UK portfolio managers reported a £10,000 increase in salary over the past year, with wages rising from £57,500 to £67,500, according to data from the Association of Project Managers (APM).
The organisation’s latest annual Salary and Market Trends Survey shows the average salary for a UK project professional in 2021 is £47,500, compared an economy-wide £31,461.
The average salary for the profession has remained unchanged for the past year. The APM said this bears testament to a “strong and resilient profession” in the face of Brexit and the Covid-19 pandemic.
According to the figures, programme managers saw their value increase, with average salaries rising from £57,500 to £62,500. Project planners reported an uplift of £10,000, reaching £47,500, while consultants held steady at £57,500 on average.
Heads of projects/programmes (£72,500), assistant project managers (£32,500) and senior project managers (£57,500), project engineers (£42,500) and project directors (£82,500) saw no change.
The YouGov research covered 2,626 project professionals across the UK, drawing insights including salary, job satisfaction, future trends, diversity and gender.
Energy remains the most lucrative sector for project professionals, with other sectors to see a significant increases including financial services and consultancy, business and professional services, local government, telecoms, and the health sector.
In other insights from the study, job satisfaction remains high across the project profession, despite challenges presented by recent events.
In total, 83% of project professionals report feeling satisfied with their role, and the proportion of those feeling very satisfied has risen from 24% to 28%.
Debbie Dore, chief executive of APM, said: “Our latest salary survey findings provide an interesting snapshot from across the profession, demonstrating that despite the significant impact of the global pandemic, project management salary levels across a range of sectors continue to rise, providing financial stability, and offering high levels of job satisfaction.
Average Salaries by Sector:
|Energy and Utilities||£60,000||£52,500|
|Retail and wholesale||£52,500||£47,500|
|Transport and logistics||£47,500||£47,500|
Of project management professionals in full employment, the majority of respondents (85%) said employment status did not change as a result of the pandemic.
In total, 6% were placed on furlough and then returned to normal working hours, while 2% worked reduced hours. A minority (2%) were made redundant but have since found alternative employment.
Among contract workers, 70% said work continued as normal but 10% reported their contract was altered and 9% had it cancelled, but since secured new employment.
A turbulent and challenging past twelve months has seen general optimism within the profession take a hit in terms of the supply of jobs, organisation growth and the economy.
The survey shows that 70% of those who found themselves unemployed after the start of the pandemic say the virus was either to some extent or completely responsible.
The impact of the pandemic across the profession is also reflected in the number of professionals who consider it to be the key challenge facing the project profession for the next five years.

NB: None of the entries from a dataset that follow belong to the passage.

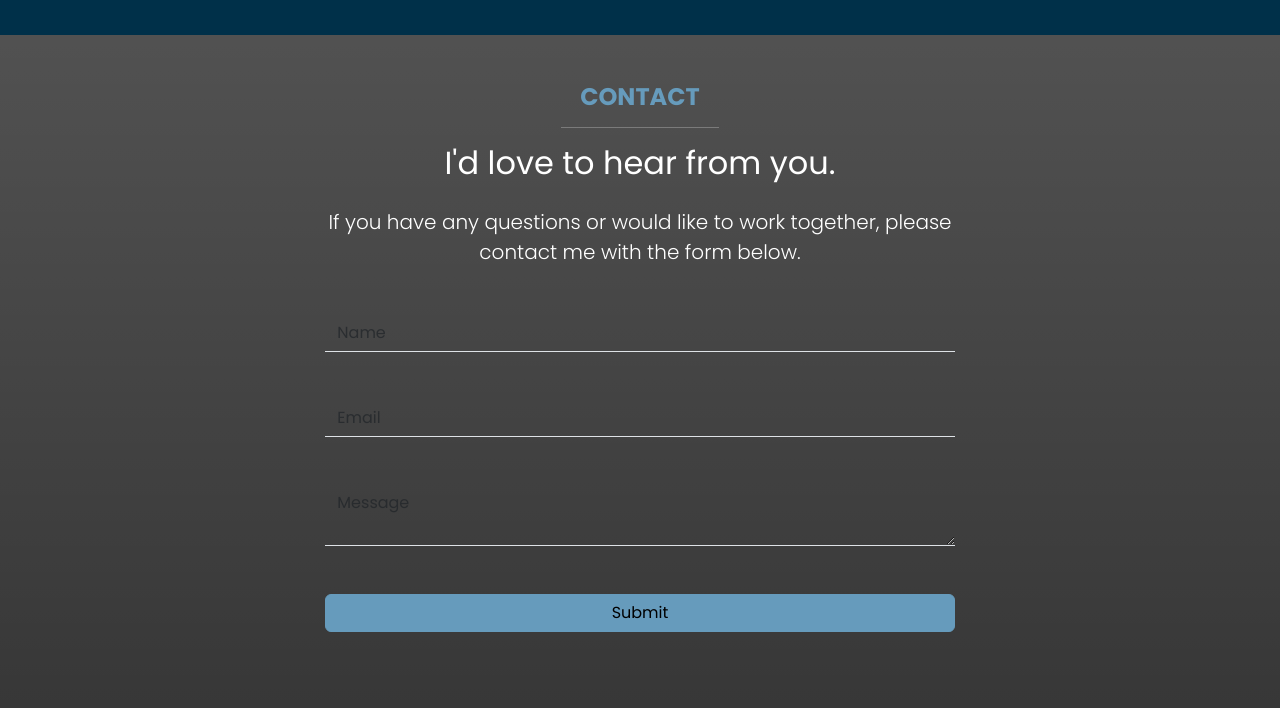
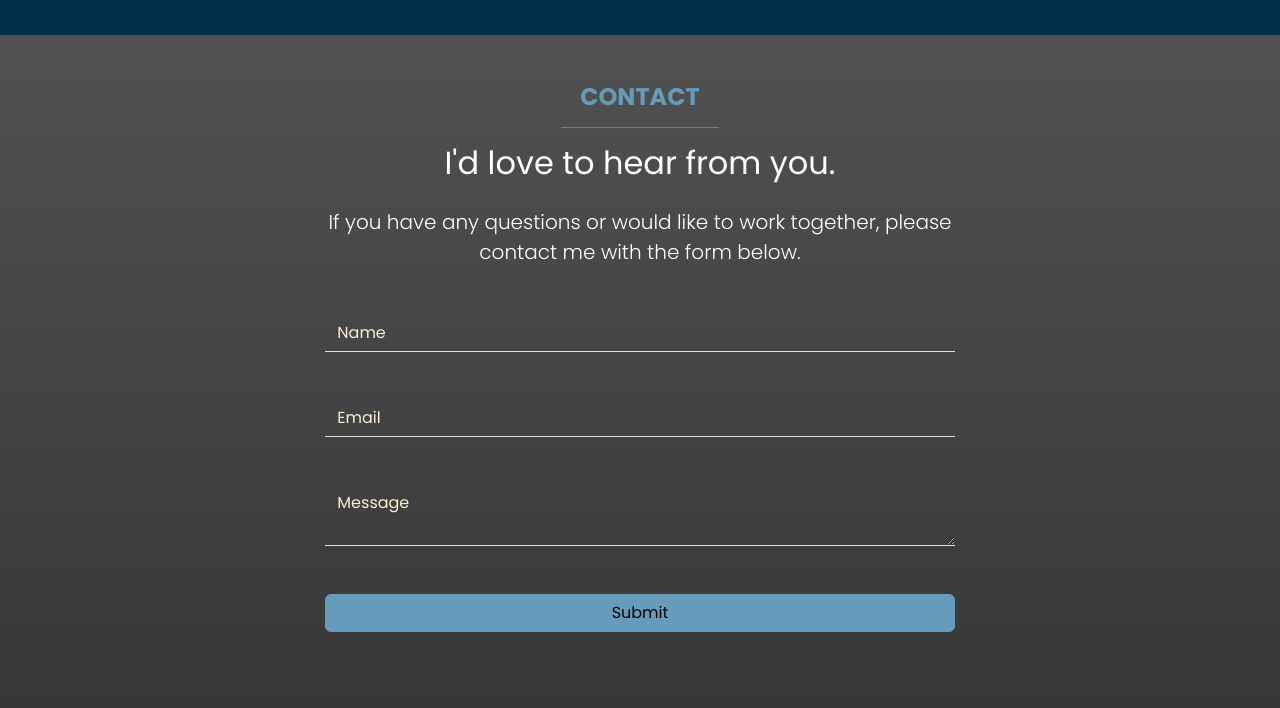
Before and after one commit to Jay0180/Porfolio_web_jfbeltran, a website: page index.html in a window 1280 px wide. Shown: the part 4717-5425 px from the top of the page. Drawn offline with nearby package versions, Linux system fonts and the light colour scheme; files that its build step writes are made by us from their sources.

Commit message:
Fixed Text color in contact form

```diff
--- a/scss/styles.scss
+++ b/scss/styles.scss
@@ -72,9 +72,10 @@
 
 }
 
-input {
+input,
+textarea {
     &::placeholder {
-        color: #fdf0d5; // Change this to your desired color
+        color: #fdf0d5 !important; // Change this to your desired color
         opacity: 1; // Ensures the color is fully applied in some browsers
     }
 }
```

Other significant hurdles include the impact of Brexit, developing skills and the talent pipeline for future work, and developing more innovative and digital services, said the APM.
But a majority of respondents said short-term difficulties would be overcome by a combination of long-term planning, investment in innovation and the application of core skills. Most also feel that the profession is well positioned to make a positive impact in the future by demonstrating leadership, both within projects and beyond.
To download a full copy of APM’s Salary and Market Trends Survey visit www.apm.org.uk/salary-survey-2021/